I was going to say being alive, but that's a cliché and a half.  I think I need to celebrate the joy of imperfection; the daily pockets of delight in an otherwise messed up world.  For example, I had a hard day at work today (Tuesday), tried to go home and take a nap, but extraneous noise from both inside and outside the house made it impossible.  Not the makings for a very good day.  However, I headed out to the Ladiga trail for a short walk and ended up walking and running (so far) the best 4.25 miles of the year.   Gave me something to be thankful for and celebrate at the end of the day.

Thursday (February 16) is National Almond Day. Do you like almonds? Which would you prefer-an Almond Joy or a macaron?
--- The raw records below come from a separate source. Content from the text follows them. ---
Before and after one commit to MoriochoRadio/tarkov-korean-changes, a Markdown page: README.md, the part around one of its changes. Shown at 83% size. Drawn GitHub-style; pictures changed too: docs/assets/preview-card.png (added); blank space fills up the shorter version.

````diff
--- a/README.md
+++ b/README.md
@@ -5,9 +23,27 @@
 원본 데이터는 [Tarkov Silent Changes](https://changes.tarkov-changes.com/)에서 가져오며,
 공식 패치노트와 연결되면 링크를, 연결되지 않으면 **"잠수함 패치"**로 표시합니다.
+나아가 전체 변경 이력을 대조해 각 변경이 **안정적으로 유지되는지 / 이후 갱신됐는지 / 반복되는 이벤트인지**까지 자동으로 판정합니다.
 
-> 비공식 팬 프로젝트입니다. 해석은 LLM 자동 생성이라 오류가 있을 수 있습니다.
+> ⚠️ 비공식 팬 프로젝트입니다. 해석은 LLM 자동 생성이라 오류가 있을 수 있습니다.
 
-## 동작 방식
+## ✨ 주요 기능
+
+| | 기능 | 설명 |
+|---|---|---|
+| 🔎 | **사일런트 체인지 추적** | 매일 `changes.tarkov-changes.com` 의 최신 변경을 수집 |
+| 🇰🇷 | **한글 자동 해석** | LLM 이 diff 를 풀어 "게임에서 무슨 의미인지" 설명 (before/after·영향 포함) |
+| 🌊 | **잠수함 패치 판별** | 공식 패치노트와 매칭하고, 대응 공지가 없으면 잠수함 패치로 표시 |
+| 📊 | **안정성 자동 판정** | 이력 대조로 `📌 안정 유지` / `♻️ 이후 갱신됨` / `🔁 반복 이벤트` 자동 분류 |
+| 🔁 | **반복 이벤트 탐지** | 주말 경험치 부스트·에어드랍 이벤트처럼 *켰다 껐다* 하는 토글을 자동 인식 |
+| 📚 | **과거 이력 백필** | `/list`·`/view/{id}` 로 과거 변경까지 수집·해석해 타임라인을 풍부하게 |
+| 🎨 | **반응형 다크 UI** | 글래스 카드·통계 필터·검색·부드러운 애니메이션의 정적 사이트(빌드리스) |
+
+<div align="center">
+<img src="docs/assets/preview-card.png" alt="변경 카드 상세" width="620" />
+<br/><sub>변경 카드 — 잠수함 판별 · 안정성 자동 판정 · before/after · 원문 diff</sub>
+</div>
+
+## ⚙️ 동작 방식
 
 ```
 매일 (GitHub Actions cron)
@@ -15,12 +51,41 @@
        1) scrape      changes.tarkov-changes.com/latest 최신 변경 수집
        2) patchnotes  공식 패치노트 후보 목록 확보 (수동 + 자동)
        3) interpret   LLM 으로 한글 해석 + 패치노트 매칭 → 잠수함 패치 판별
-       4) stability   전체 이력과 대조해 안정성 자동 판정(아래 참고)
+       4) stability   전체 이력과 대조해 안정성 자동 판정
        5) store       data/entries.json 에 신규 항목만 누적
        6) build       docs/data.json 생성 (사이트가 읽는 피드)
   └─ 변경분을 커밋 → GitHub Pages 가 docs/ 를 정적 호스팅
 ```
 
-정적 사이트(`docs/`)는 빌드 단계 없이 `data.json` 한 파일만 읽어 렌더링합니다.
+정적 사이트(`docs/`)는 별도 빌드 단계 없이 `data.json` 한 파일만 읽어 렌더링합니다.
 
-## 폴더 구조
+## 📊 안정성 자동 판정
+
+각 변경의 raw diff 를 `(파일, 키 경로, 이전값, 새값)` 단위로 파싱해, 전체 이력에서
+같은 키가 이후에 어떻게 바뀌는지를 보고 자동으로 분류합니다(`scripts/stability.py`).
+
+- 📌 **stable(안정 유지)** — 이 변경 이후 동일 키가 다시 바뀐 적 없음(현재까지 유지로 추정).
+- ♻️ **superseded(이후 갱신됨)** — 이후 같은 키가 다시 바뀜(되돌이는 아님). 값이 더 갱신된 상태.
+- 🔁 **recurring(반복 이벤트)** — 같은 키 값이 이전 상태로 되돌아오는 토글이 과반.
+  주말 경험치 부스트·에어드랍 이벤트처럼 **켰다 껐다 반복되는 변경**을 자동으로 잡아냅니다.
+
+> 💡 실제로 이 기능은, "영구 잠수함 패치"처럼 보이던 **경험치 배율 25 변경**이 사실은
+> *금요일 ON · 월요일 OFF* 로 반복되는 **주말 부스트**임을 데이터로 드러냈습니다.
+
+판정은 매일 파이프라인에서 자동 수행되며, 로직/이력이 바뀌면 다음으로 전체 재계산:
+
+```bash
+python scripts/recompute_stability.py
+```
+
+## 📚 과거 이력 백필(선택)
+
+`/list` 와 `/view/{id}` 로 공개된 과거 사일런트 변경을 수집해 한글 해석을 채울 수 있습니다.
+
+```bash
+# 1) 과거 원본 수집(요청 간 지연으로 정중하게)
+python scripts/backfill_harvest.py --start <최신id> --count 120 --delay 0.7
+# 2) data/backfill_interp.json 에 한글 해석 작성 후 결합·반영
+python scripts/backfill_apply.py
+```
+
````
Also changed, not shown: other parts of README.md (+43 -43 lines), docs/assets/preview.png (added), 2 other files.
What's something you make that calls for almonds?

Oh yes, I eat almonds all the time.  I like Almond Joys, but would prefer a macaroon over a macaron.  I like to substitute slivered almonds for the sunflower kernels in my broccoli cranberry salad.

What does Saturday morning look like at your house?
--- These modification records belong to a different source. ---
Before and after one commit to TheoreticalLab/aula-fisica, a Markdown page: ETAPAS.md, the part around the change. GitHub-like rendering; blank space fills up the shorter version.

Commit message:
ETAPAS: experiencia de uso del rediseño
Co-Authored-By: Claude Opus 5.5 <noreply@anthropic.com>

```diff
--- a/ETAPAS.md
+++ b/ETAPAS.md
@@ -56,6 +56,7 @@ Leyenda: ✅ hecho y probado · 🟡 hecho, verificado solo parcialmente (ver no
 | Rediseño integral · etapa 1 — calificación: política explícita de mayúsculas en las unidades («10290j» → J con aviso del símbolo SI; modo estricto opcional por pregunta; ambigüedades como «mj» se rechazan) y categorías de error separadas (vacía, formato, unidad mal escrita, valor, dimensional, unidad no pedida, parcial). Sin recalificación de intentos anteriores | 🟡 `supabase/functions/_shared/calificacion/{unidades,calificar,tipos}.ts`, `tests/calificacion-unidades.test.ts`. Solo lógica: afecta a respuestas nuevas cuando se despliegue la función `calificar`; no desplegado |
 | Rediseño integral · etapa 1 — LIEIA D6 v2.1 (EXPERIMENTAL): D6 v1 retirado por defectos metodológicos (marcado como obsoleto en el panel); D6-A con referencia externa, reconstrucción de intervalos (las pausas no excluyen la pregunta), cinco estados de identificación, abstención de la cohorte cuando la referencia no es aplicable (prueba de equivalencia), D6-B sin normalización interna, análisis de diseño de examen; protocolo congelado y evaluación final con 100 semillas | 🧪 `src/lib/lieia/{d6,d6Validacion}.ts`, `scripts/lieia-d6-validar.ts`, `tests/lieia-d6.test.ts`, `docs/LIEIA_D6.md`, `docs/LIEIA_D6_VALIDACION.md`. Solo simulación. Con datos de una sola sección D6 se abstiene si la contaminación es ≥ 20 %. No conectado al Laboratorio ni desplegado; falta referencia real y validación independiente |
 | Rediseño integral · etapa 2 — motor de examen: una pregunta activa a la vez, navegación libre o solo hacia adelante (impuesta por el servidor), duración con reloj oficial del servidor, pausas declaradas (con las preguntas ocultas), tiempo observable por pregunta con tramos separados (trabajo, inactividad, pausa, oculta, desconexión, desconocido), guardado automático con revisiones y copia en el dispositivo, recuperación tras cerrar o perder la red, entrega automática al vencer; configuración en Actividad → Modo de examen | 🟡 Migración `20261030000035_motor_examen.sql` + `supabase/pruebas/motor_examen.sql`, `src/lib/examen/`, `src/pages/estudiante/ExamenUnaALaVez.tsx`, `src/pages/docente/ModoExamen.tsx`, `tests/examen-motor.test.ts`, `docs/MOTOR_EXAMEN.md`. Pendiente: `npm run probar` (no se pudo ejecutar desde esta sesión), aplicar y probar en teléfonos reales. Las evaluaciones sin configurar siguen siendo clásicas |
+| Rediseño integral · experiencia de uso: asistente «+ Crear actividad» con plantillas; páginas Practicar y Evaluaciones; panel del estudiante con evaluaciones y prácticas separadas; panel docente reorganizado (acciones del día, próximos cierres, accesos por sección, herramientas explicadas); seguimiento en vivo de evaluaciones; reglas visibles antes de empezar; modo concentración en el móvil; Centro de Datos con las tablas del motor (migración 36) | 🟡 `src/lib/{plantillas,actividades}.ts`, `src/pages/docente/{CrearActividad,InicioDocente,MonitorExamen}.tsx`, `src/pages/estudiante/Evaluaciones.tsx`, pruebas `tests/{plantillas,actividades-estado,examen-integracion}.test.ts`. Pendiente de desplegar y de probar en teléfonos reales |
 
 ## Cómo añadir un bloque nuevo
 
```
Since I'm off on most Saturdays, the morning doesn't start until around 6:00.  Yeah I know that sounds early, but it's luxury when you get up for work every weekday at 4:00 a.m. (or as I call it: "yesterday").  I turn on the coffee pot and do my early morning necessaries, except getting dressed.  I hang out all morning in my robe.  When the coffee's ready, I take it to my room, sit in my reading chair, and do my devotionals as I sip my morning elixir.  When those are done, I'll grab a healthy snack and/or some water and get back in my reading chair and read, blog, or journal (or all three).  After that, I'll have breakfast (or brunch by now), then hit any chores I need to do, then get into whatever mischief I've planned.  This Saturday, I'm working, so I'll have to get in my reading chair in the afternoon.  Either way, I really relish Saturdays.

Share with us a favorite book you've read this winter.
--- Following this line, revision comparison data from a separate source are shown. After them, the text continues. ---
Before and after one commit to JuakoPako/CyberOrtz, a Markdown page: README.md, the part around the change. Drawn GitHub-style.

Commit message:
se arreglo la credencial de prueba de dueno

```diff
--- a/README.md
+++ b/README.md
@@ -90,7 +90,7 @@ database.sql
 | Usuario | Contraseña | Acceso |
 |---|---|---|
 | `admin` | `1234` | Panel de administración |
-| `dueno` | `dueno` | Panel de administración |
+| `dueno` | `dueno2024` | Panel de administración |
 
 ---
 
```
Daring Greatly by Brene Brown.  If you'd like, see my review here.

Insert your own random thought here.

One of my sweet customers gave me a Valentine's Day gift.
Something else to celebrate--kindness has its rewards.

Monday, February 13, 2017

2017 Reading Quest 06

BookBecoming Your Best.

Author: Ronald Richardson

Info:  Copyright 2008: Minneapolis  Augsburg Books.

Where acquired: Gift from my mentor.

Rating (on a scale of 1-4 stars):  ✮✭✭ 

What it's about:  Clinical Psychologist and Pastoral Counselor, Ronald Richardson, explores the Bowen Family Systems Theory of emotional development.  This theory asserts that an individual's emotional maturity is developed or stifled within the emotional context of ones family of origin.  He offers six areas of improvement to establish mental solidity within oneself, which in turn, results in solid interpersonal relationships.  He gives various examples through personal stories,  the accounts of his clients' experiences, and the writings of Jane Austen.

Favorite Quotes:

"The point of feelings is primarily to provide us with information about ourselves within our emotional context. But this should then lead us to think about how we want to behave with others."  p. 30

"This is part of what I mean by goodness or emotional maturity;  it is the ability to remain true to our principles in the midst of anxious experiences without needing to react inappropriately to the possible threat."  pp. 34-35

"Anxiety is the primary complicating Factor affecting our level of emotional maturity."  p. 35

"We have a responsibility to protect and look out for ourselves. We will be no good to anyone if we don't maintain our own life and integrity. Jesus said we are to love others as we love ourselves. This command assumes a natural love of self that looks out for our own well-being. We are asked, however, to be invested in looking out for the well-being of others as we are for ourselves. It takes an emotionally mature person to be able to do this.  p. 36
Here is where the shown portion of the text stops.